:: Task to carry out ::
The records sit below. Return every line in them that holds the word "type".

Stored items:
● ● ● ● ● ● ●

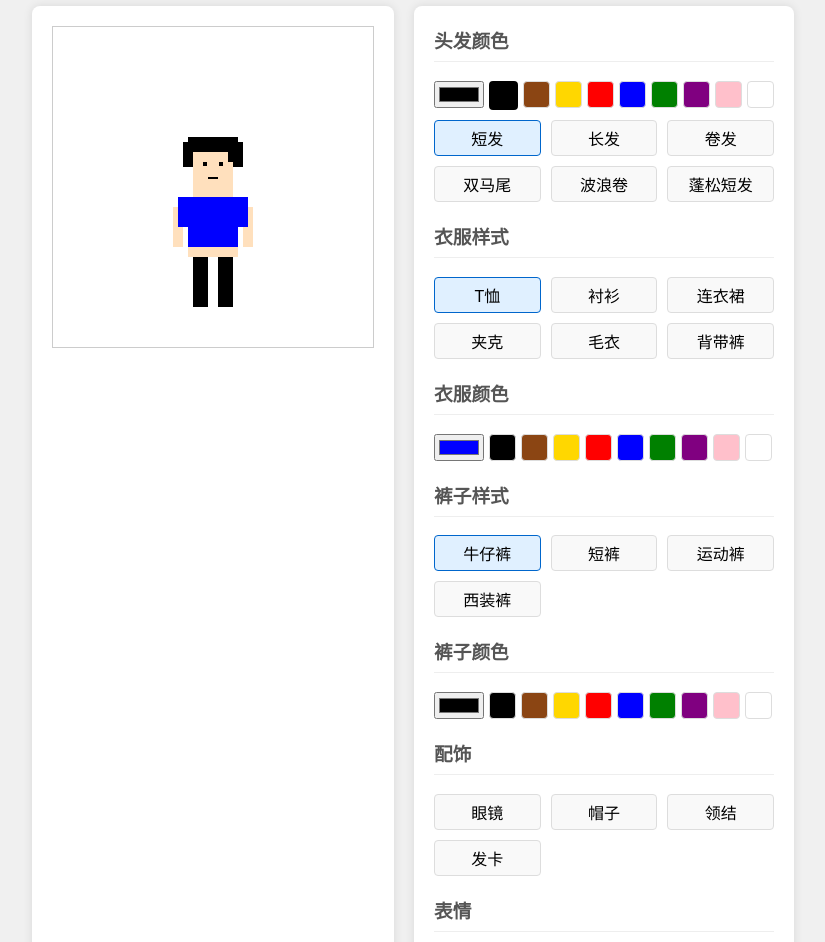
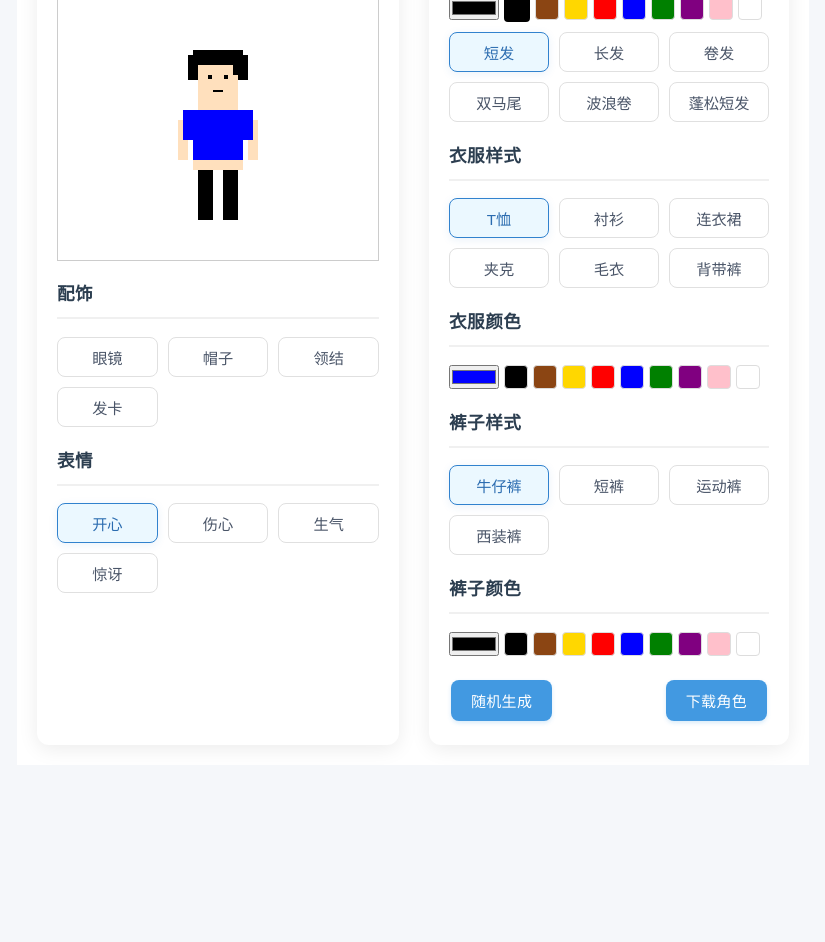
Before and after one commit to pxsgdsb/pixelArtCharacterEditor, a plain HTML site: page view/index.html in a window 1280 px wide. Shown: the part 101-1043 px from the top of the page, without its empty margins (227-1052 px from the left). After the commit the page ends 866 px from the top, so only its background shows below. Drawn offline with Linux system fonts and the light colour scheme.

Commit message:
优化页面

```diff
--- a/view/index.html
+++ b/view/index.html
@@ -8,31 +8,37 @@
     <style>
         body {
             font-family: 'Arial', sans-serif;
-            background-color: #f0f0f0;
+            background-color: #f5f7fa;
             margin: 0;
-            padding: 20px;
+            /* padding: 20px; */
             display: flex;
             flex-direction: column;
             align-items: center;
-        }
-
-        h1 {
-            color: #333;
-            margin-bottom: 20px;
+            min-height: 100vh;
         }
 
         .editor-container {
             display: flex;
-            gap: 20px;
+            gap: 30px;
             max-width: 1200px;
             margin: 0 auto;
+            padding: 20px;
+            background: rgba(255, 255, 255, 0.95);
+            /* border-radius: 16px;
+            box-shadow: 0 8px 32px rgba(0, 0, 0, 0.1); */
+            backdrop-filter: blur(8px);
         }
 
         .canvas-container {
             background-color: white;
-            border-radius: 8px;
-            box-shadow: 0 0 10px rgba(0, 0, 0, 0.1);
+            border-radius: 12px;
+            box-shadow: 0 4px 20px rgba(0, 0, 0, 0.08);
             padding: 20px;
+            transition: transform 0.3s ease;
+        }
+
+        .canvas-container:hover {
+            transform: translateY(-2px);
         }
 
         #character-canvas {
@@ -44,10 +50,11 @@
 
         .controls-panel {
             background-color: white;
-            border-radius: 8px;
-            box-shadow: 0 0 10px rgba(0, 0, 0, 0.1);
+            border-radius: 12px;
+            box-shadow: 0 4px 20px rgba(0, 0, 0, 0.08);
             padding: 20px;
-            min-width: 300px;
+            min-width: 320px;
+            transition: all 0.3s ease;
         }
 
         .control-group {
@@ -56,9 +63,12 @@
 
         .control-group h3 {
             margin-top: 0;
-            border-bottom: 1px solid #eee;
-            padding-bottom: 8px;
-            color: #555;
+            border-bottom: 2px solid #f0f0f0;
+            padding-bottom: 12px;
+            color: #2c3e50;
+            font-size: 1.1em;
+            font-weight: 600;
+            letter-spacing: 0.5px;
         }
 
         .color-picker {
@@ -69,8 +79,8 @@
         }
 
         .color-swatch {
-            width: 25px;
-            height: 25px;
+            width: 22px;
+            height: 22px;
             border-radius: 4px;
             cursor: pointer;
             border: 1px solid #ddd;
@@ -88,17 +98,28 @@
         }
 
         .item-option {
-            border: 1px solid #ddd;
-            border-radius: 4px;
-            padding: 5px;
+            border: 1px solid #e0e0e0;
+            border-radius: 8px;
+            padding: 8px;
             text-align: center;
             cursor: pointer;
-            background-color: #f9f9f9;
+            background-color: #ffffff;
+            transition: all 0.2s ease;
+            font-size: 0.95em;
+            color: #4a5568;
+        }
+
+        .item-option:hover {
+            background-color: #f8fafc;
+            transform: translateY(-1px);
+            box-shadow: 0 2px 8px rgba(0, 0, 0, 0.05);
         }
 
         .item-option.selected {
-            background-color: #e0f0ff;
-            border-color: #0066cc;
+            background-color: #ebf8ff;
+            border-color: #3182ce;
+            color: #2b6cb0;
+            box-shadow: 0 2px 8px rgba(49, 130, 206, 0.1);
         }
 
         .item-option img {
@@ -109,21 +130,32 @@
         }
 
         button {
-            background-color: #4CAF50;
+            background-color: #4299e1;
             color: white;
             border: none;
-            padding: 10px 15px;
+            padding: 10px 20px;
             text-align: center;
             text-decoration: none;
             display: inline-block;
-            font-size: 16px;
+            font-size: 15px;
             margin: 4px 2px;
             cursor: pointer;
-            border-radius: 4px;
+            border-radius: 8px;
+            font-weight: 500;
+            letter-spacing: 0.3px;
+            transition: all 0.2s ease;
+            box-shadow: 0 2px 4px rgba(66, 153, 225, 0.2);
         }
 
         button:hover {
-            background-color: #45a049;
+            background-color: #3182ce;
+            transform: translateY(-1px);
+            box-shadow: 0 4px 8px rgba(66, 153, 225, 0.3);
+        }
+
+        button:active {
+            transform: translateY(0);
+            box-shadow: 0 2px 4px rgba(66, 153, 225, 0.2);
         }
 
         .action-buttons {
@@ -135,19 +167,31 @@
 </head>
 
 <body>
-    <h1>像素角色编辑器</h1>
-
     <div class="editor-container">
         <div class="canvas-container">
             <canvas id="character-canvas" width="320" height="320"></canvas>
+
+            <div class="control-group" style="margin-top: 15px;">
+                <h3>配饰</h3>
+                <div class="item-options" id="accessories-options">
+                    <!-- 配饰选项将通过JavaScript动态添加 -->
+                </div>
+            </div>
+
+            <div class="control-group">
+                <h3>表情</h3>
+                <div class="item-options" id="expressions-options">
+                    <!-- 表情选项将通过JavaScript动态添加 -->
+                </div>
+            </div>
         </div>
 
         <div class="controls-panel">
-            <div class="control-group">
-                <h3>头发颜色</h3>
+            <div class="control-group hairStyleBox">
+                <h3>头发样式</h3>
                 <div class="color-picker" id="hair-colors">
                     <!-- 头发颜色选项将通过JavaScript动态添加 -->
-                    <input type="color" id="hair-color-picker" value="#000000">
+                    <input type="color" style="height: 24px;padding: 0;" id="hair-color-picker" value="#000000">
                 </div>
             </div>
 
@@ -161,7 +205,7 @@
             <div class="control-group">
                 <h3>衣服颜色</h3>
                 <div class="color-picker" id="clothes-colors">
-                    <input type="color" id="clothes-color-picker" value="#0000FF">
+                    <input type="color" style="height: 24px;padding: 0;" id="clothes-color-picker" value="#0000FF">
                 </div>
             </div>
 
@@ -175,23 +219,11 @@
             <div class="control-group">
                 <h3>裤子颜色</h3>
                 <div class="color-picker" id="pants-colors">
-                    <input type="color" id="pants-color-picker" value="#000000">
+                    <input type="color" style="height: 24px;padding: 0;" id="pants-color-picker" value="#000000">
                 </div>
             </div>
 
-            <div class="control-group">
-                <h3>配饰</h3>
-                <div class="item-options" id="accessories-options">
-                    <!-- 配饰选项将通过JavaScript动态添加 -->
-                </div>
-            </div>
 
-            <div class="control-group">
-                <h3>表情</h3>
-                <div class="item-options" id="expressions-options">
-                    <!-- 表情选项将通过JavaScript动态添加 -->
-                </div>
-            </div>
 
             <div class="action-buttons">
                 <button id="random-btn">随机生成</button>
@@ -546,7 +578,7 @@
             const hairOptionsContainer = document.createElement('div');
             hairOptionsContainer.className = 'item-options';
             hairOptionsContainer.id = 'hair-options';
-            document.querySelector('.control-group').appendChild(hairOptionsContainer);
+            document.querySelector('.hairStyleBox').appendChild(hairOptionsContainer);
 
             hairStyles.forEach(style => {
                 const option = document.createElement('div');
```
Also changed, not shown: screenshot.png.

● ● ● ● ● ● ●

:: Answer to this problem ::
-                    <input type="color" id="hair-color-picker" value="#000000">
+                    <input type="color" style="height: 24px;padding: 0;" id="hair-color-picker" value="#000000">
-                    <input type="color" id="clothes-color-picker" value="#0000FF">
+                    <input type="color" style="height: 24px;padding: 0;" id="clothes-color-picker" value="#0000FF">
-                    <input type="color" id="pants-color-picker" value="#000000">
+                    <input type="color" style="height: 24px;padding: 0;" id="pants-color-picker" value="#000000">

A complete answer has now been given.